• EXERCISE REQUIREMENTS:
Among the records, which lines hold the word "className"? Pick them out.

(MATERIALS PROVIDED Opens)

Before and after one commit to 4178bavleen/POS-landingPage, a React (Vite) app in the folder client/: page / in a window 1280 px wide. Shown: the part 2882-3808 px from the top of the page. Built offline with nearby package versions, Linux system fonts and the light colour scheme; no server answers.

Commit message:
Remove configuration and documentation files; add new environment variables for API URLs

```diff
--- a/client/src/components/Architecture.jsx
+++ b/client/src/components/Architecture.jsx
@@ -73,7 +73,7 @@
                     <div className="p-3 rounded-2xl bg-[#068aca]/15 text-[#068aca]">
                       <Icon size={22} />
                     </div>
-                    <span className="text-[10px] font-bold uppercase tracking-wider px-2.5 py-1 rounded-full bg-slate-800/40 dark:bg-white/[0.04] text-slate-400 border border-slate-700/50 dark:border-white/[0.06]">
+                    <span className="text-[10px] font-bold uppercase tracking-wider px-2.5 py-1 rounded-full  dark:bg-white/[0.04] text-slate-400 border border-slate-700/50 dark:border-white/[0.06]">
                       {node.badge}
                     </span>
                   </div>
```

(MATERIALS PROVIDED Closes)
(MATERIALS PROVIDED Opens)

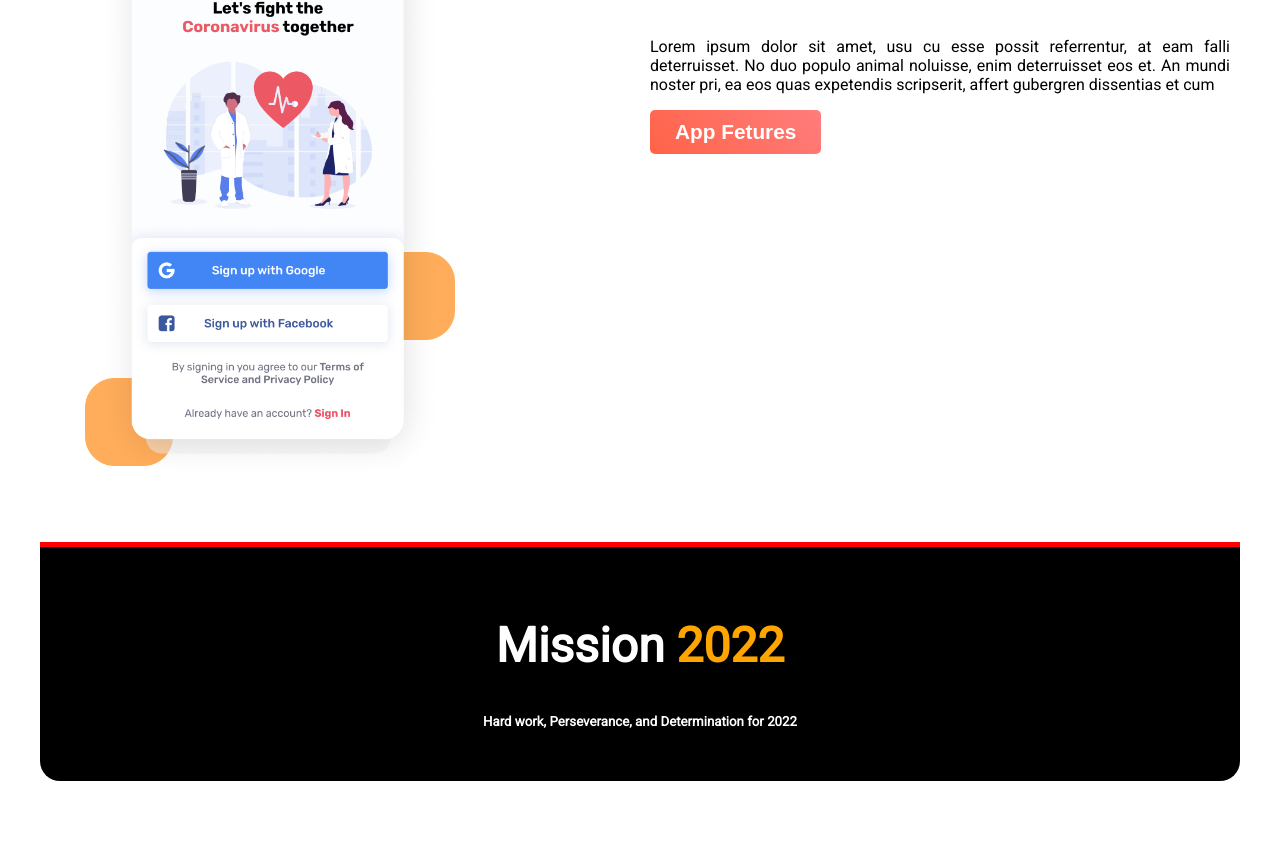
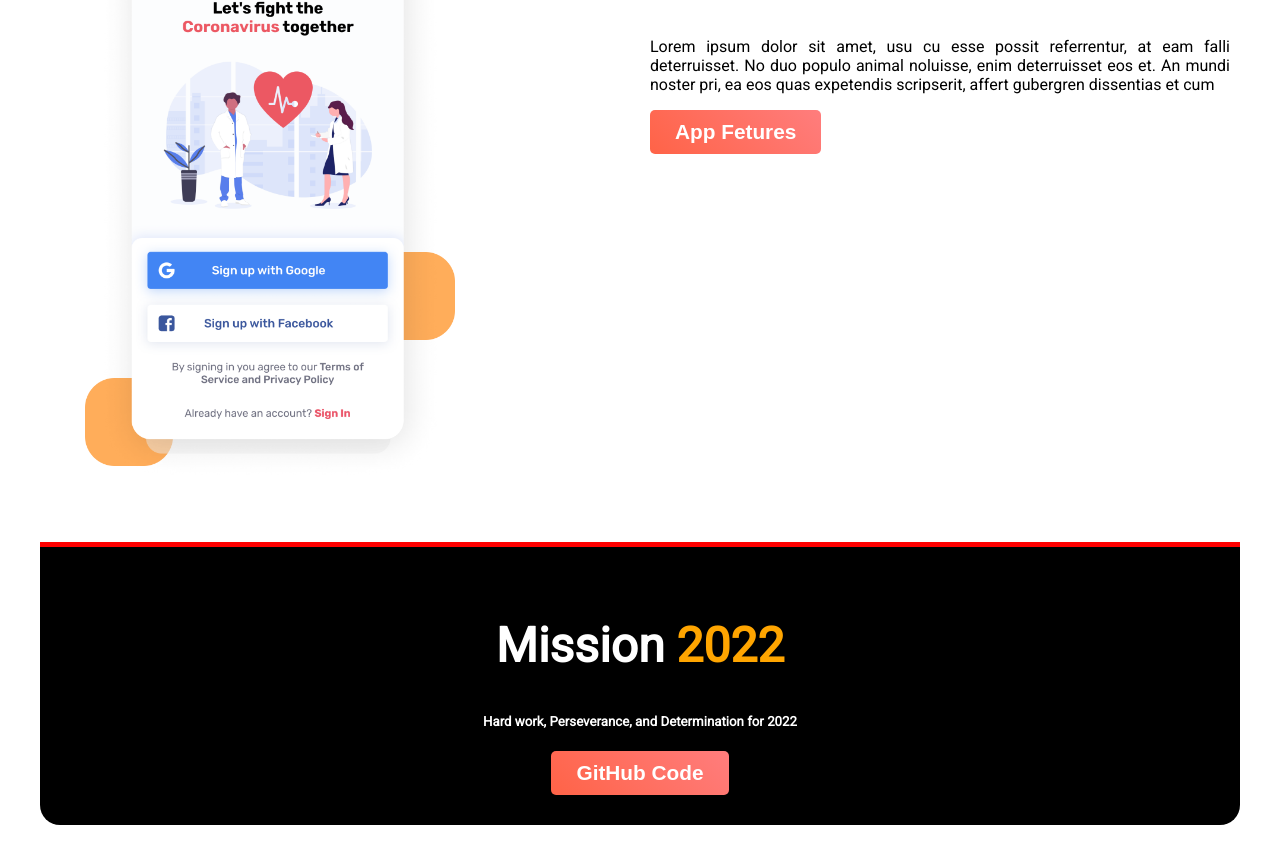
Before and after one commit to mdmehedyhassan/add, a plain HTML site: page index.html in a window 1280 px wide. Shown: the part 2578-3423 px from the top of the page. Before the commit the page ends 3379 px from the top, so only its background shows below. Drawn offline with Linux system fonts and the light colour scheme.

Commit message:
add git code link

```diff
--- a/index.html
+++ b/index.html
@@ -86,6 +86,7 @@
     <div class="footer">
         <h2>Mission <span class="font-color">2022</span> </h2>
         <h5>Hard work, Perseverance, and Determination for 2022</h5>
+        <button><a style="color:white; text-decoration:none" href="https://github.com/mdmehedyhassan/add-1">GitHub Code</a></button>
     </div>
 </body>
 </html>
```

(MATERIALS PROVIDED Closes)

• ANSWER FOR THIS EXERCISE:
                     <div className="p-3 rounded-2xl bg-[#068aca]/15 text-[#068aca]">
-                    <span className="text-[10px] font-bold uppercase tracking-wider px-2.5 py-1 rounded-full bg-slate-800/40 dark:bg-white/[0.04] text-slate-400 border border-slate-700/50 dark:border-white/[0.06]">
+                    <span className="text-[10px] font-bold uppercase tracking-wider px-2.5 py-1 rounded-full  dark:bg-white/[0.04] text-slate-400 border border-slate-700/50 dark:border-white/[0.06]">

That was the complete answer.